All of the data below is to be repeated exactly, except for the pictures.

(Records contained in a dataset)
↓↓↓

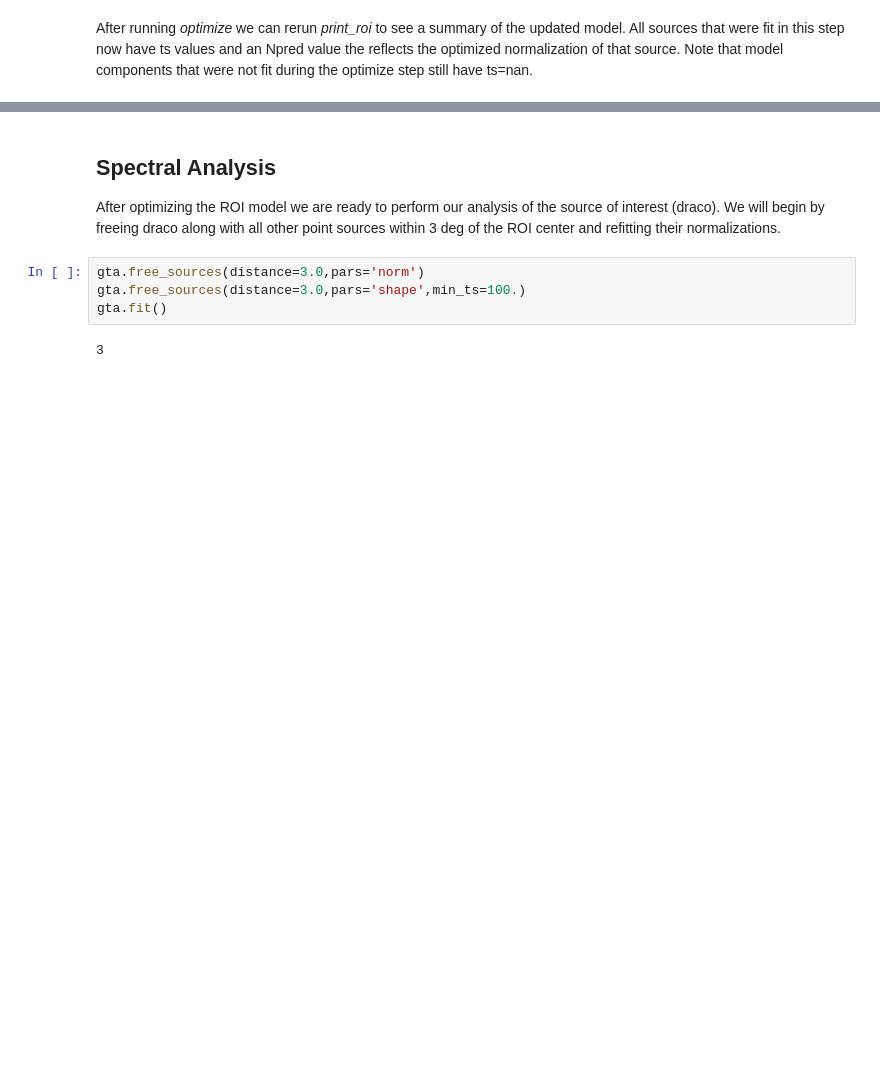
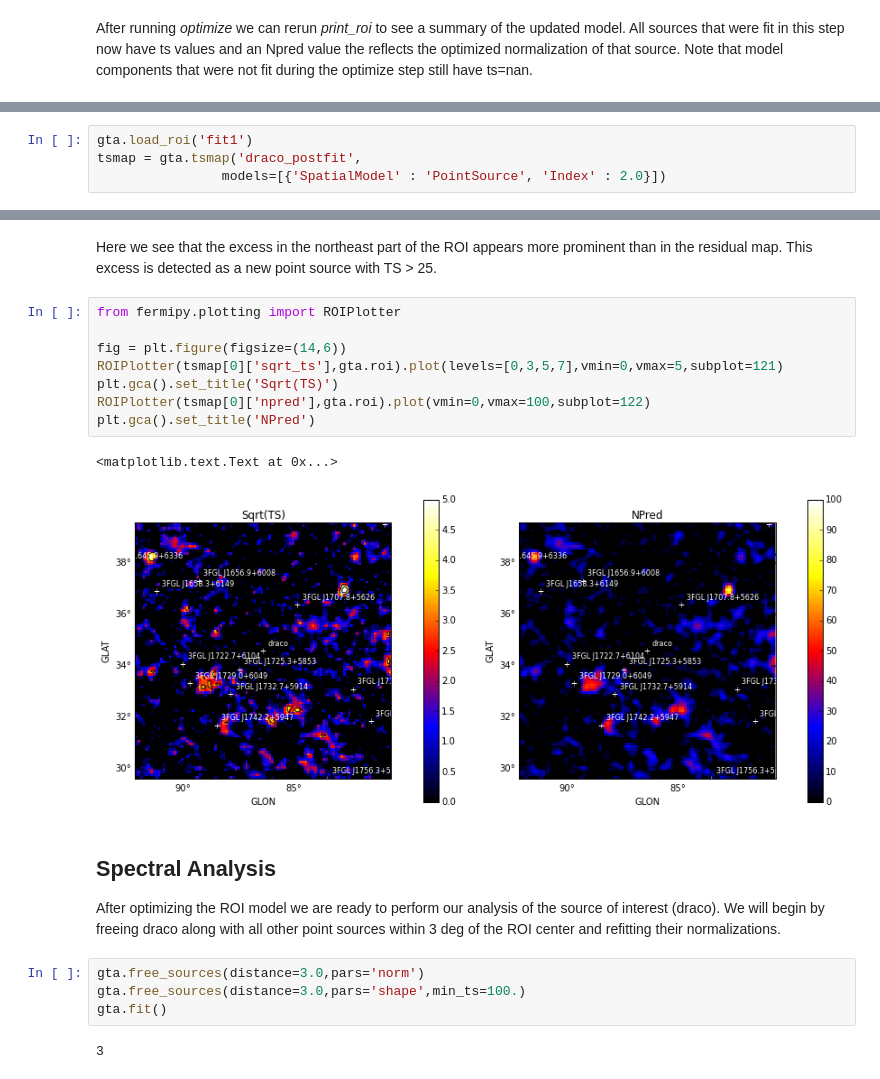
Before and after one commit to fermiPy/fermipy, a Jupyter notebook: notebooks/draco.ipynb, the cells around one changed output, grey strips where cells are left out. Cells and saved outputs as stored; diff of their text form; blank space fills up the shorter version.

```diff
--- a/notebooks/draco.ipynb
+++ b/notebooks/draco.ipynb
@@ -205,0 +208,4 @@ plt.gca().set_title('Excess')
+# %%
+gta.load_roi('fit1')
+tsmap = gta.tsmap('draco_postfit',
+                models=[{'SpatialModel' : 'PointSource', 'Index' : 2.0}])
@@ -206,3 +220,16 @@ plt.gca().set_title('Excess')
+# %% [markdown]
+Here we see that the excess in the northeast part of the ROI appears more prominent than in the residual map.  This excess is detected as a new point source with TS > 25.
+# %%
+from fermipy.plotting import ROIPlotter
+
+fig = plt.figure(figsize=(14,6))
+ROIPlotter(tsmap[0]['sqrt_ts'],gta.roi).plot(levels=[0,3,5,7],vmin=0,vmax=5,subplot=121)
+plt.gca().set_title('Sqrt(TS)')
+ROIPlotter(tsmap[0]['npred'],gta.roi).plot(vmin=0,vmax=100,subplot=122)
+plt.gca().set_title('NPred')
+# %% [output]
+<matplotlib.text.Text at 0x...>
+[figure, added]
 # %% [markdown]
 ## Spectral Analysis
 
```
Also changed, not shown: parts of 10 cells of this notebook, 5 other files.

↑↑↑

→ **Result of this task**
Before and after one commit to fermiPy/fermipy, a Jupyter notebook: notebooks/draco.ipynb, the cells around one changed output, grey strips where cells are left out. Cells and saved outputs as stored; diff of their text form; blank space fills up the shorter version.

```diff
--- a/notebooks/draco.ipynb
+++ b/notebooks/draco.ipynb
@@ -205,0 +208,4 @@ plt.gca().set_title('Excess')
+# %%
+gta.load_roi('fit1')
+tsmap = gta.tsmap('draco_postfit',
+                models=[{'SpatialModel' : 'PointSource', 'Index' : 2.0}])
@@ -206,3 +220,16 @@ plt.gca().set_title('Excess')
+# %% [markdown]
+Here we see that the excess in the northeast part of the ROI appears more prominent than in the residual map.  This excess is detected as a new point source with TS > 25.
+# %%
+from fermipy.plotting import ROIPlotter
+
+fig = plt.figure(figsize=(14,6))
+ROIPlotter(tsmap[0]['sqrt_ts'],gta.roi).plot(levels=[0,3,5,7],vmin=0,vmax=5,subplot=121)
+plt.gca().set_title('Sqrt(TS)')
+ROIPlotter(tsmap[0]['npred'],gta.roi).plot(vmin=0,vmax=100,subplot=122)
+plt.gca().set_title('NPred')
+# %% [output]
+<matplotlib.text.Text at 0x...>
+[figure, added]
 # %% [markdown]
 ## Spectral Analysis
 
```
Also changed, not shown: parts of 10 cells of this notebook, 5 other files.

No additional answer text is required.